Yet with missions broken down into short chunks and Overkill to keep things lively, The Devil’s Cartel can be good fun. It’s a reasonable solo experience and better still when played online, even if the co-op isn’t as drop-in/drop-out as it really ought to be. Play it with friends, and you might have a perfectly good time. Somehow, ditching the more complex mechanics and any serious attempt at depth has made Army of Two a ridiculous, lightweight, run-and-gun game. It’s actually the better for it.

Army of Two: The Devil’s Cartel – Value
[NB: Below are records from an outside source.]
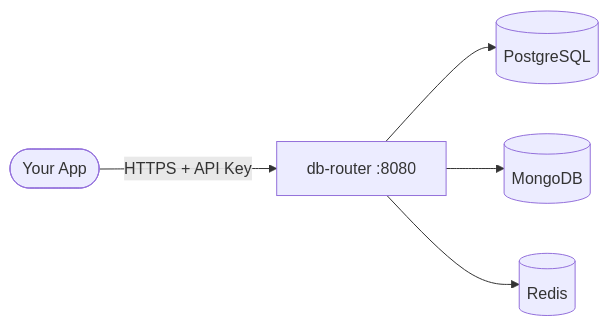
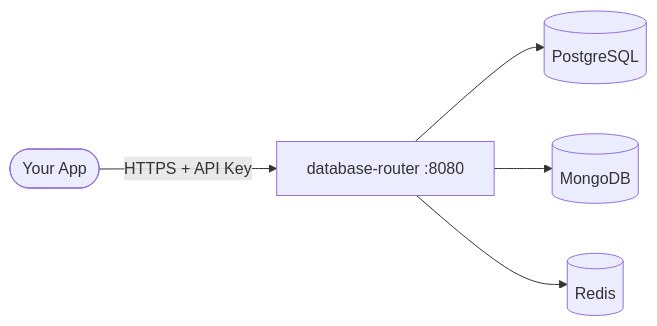
The first of 2 diagrams in README.md (Xeze-org/Database-Router), drawn with Mermaid before and after one commit. The commit also changed other lines of this file, not shown here.

Commit message:
fix: Update README to reflect repository name change from db-router to database-router

````diff
--- a/README.md
+++ b/README.md
@@ -9,7 +9,7 @@
 ```mermaid
 flowchart LR
-    A([Your App]) -->|HTTPS + API Key| B[db-router :8080]
+    A([Your App]) -->|HTTPS + API Key| B[database-router :8080]
     B --> C[(PostgreSQL)]
     B --> D[(MongoDB)]
     B --> E[(Redis)]
 ```
````
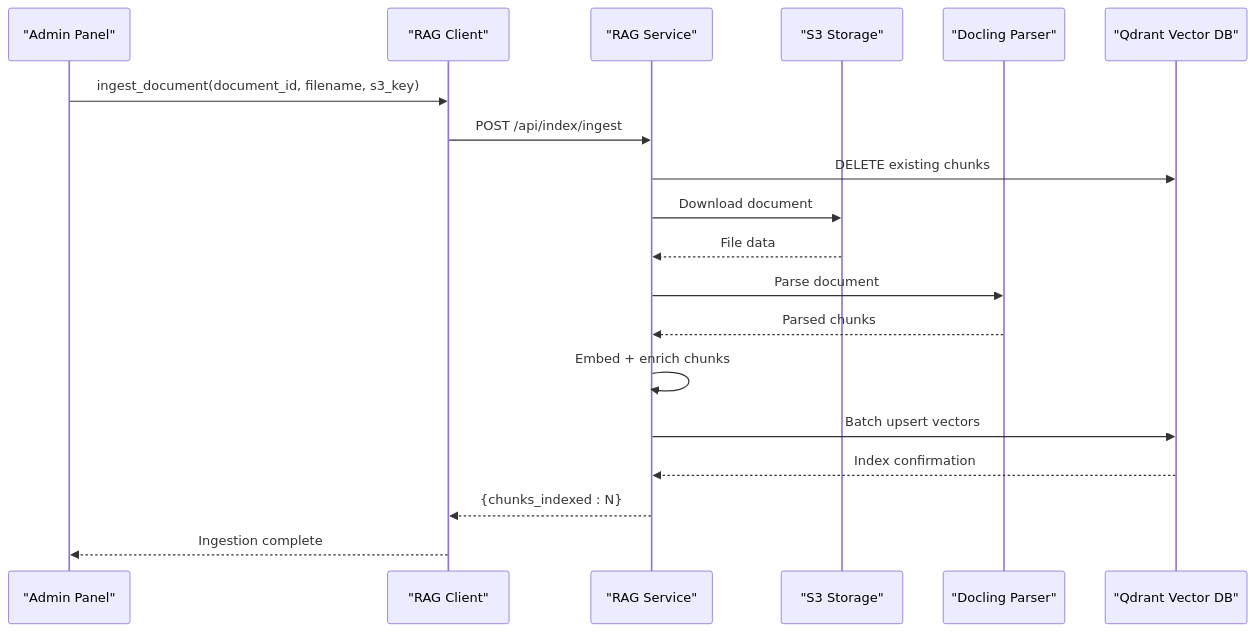
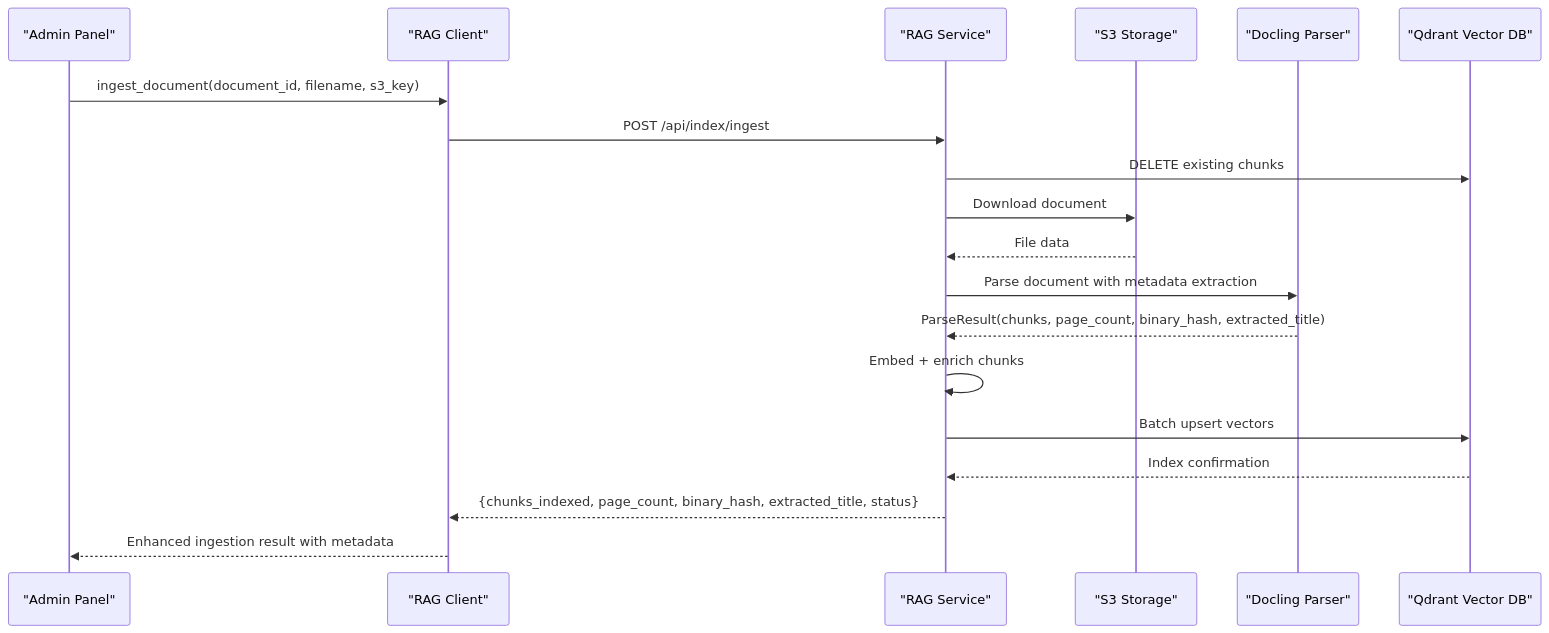
One commit to ognelis/cafetera_hr_bot changed the fifth of 13 diagrams in .qoder/repowiki/en/content/API Reference/RAG Client Integration.md. Above: the diagram before and after it, drawn with Mermaid. The commit also changed other lines of this file and 9 other files, not shown here.

````diff
--- a/.qoder/repowiki/en/content/API Reference/RAG Client Integration.md
+++ b/.qoder/repowiki/en/content/API Reference/RAG Client Integration.md
@@ -245,21 +265,21 @@
 ```mermaid
 sequenceDiagram
 participant Admin as "Admin Panel"
 participant RAGClient as "RAG Client"
 participant RAGService as "RAG Service"
 participant S3 as "S3 Storage"
 participant Parser as "Docling Parser"
 participant Qdrant as "Qdrant Vector DB"
 Admin->>RAGClient : ingest_document(document_id, filename, s3_key)
 RAGClient->>RAGService : POST /api/index/ingest
 RAGService->>Qdrant : DELETE existing chunks
 RAGService->>S3 : Download document
 S3-->>RAGService : File data
-RAGService->>Parser : Parse document
-Parser-->>RAGService : Parsed chunks
+RAGService->>Parser : Parse document with metadata extraction
+Parser-->>RAGService : ParseResult(chunks, page_count, binary_hash, extracted_title)
 RAGService->>RAGService : Embed + enrich chunks
 RAGService->>Qdrant : Batch upsert vectors
 Qdrant-->>RAGService : Index confirmation
-RAGService-->>RAGClient : {chunks_indexed : N}
-RAGClient-->>Admin : Ingestion complete
+RAGService-->>RAGClient : {chunks_indexed, page_count, binary_hash, extracted_title, status}
+RAGClient-->>Admin : Enhanced ingestion result with metadata
 ```
````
Games like The Devil’s Cartel should have their place. They’re the gaming equivalent of the old action movies that you used to find on the bottom shelf of your local Blockbuster; the ones starring Steven Seagal, Jean Claude van Damme or (lower down the pecking order) Dolph Lungdren and Steve Austin. They’re guilty pleasures, best enjoyed with a few mates and a couple of beers. The Devil’s Cartel is just as dumb but also just as entertaining. At its best, it’s like the climax of Schwarzenegger’s Commando extended over a series of ten-minute episodes.

Army of Two: The Devil's Cartel

That’s all well and good, but then you remember that the The Devil’s Cartel is going to cost you the best part of £40 to play. The simple truth is that it’s simply not worth that kind of cash. Its place is on Xbox Live Arcade and PSN, where it should cost a tenner, not slogging it out with Bioshock Infinite and Gears of War: Judgement for a slice of the market. That was the thing with those old low-budget action hits; they knew what they were and they reveled in it. They knew that there was money to be made in a cheap night in. The Devil’s Cartel, however, has EA charging Hollywood blockbuster prices for what is really a B-Movie game.

Verdict

The Devil’s Cartel works best as a dumb, unpretentious run-and-gun blaster with the emphasis on mindless destruction and trashy fun. It’s incredibly generic and devoid of smart design or original thought, but it has the makings of a decent co-op laugh. Unfortunately, at £30 to £40 a pop it’s simply not worth the money. As a £10 Xbox Live Arcade or PSN game we’d feel happy enough to recommend it, but at full-price you’d be mad to buy it.

Score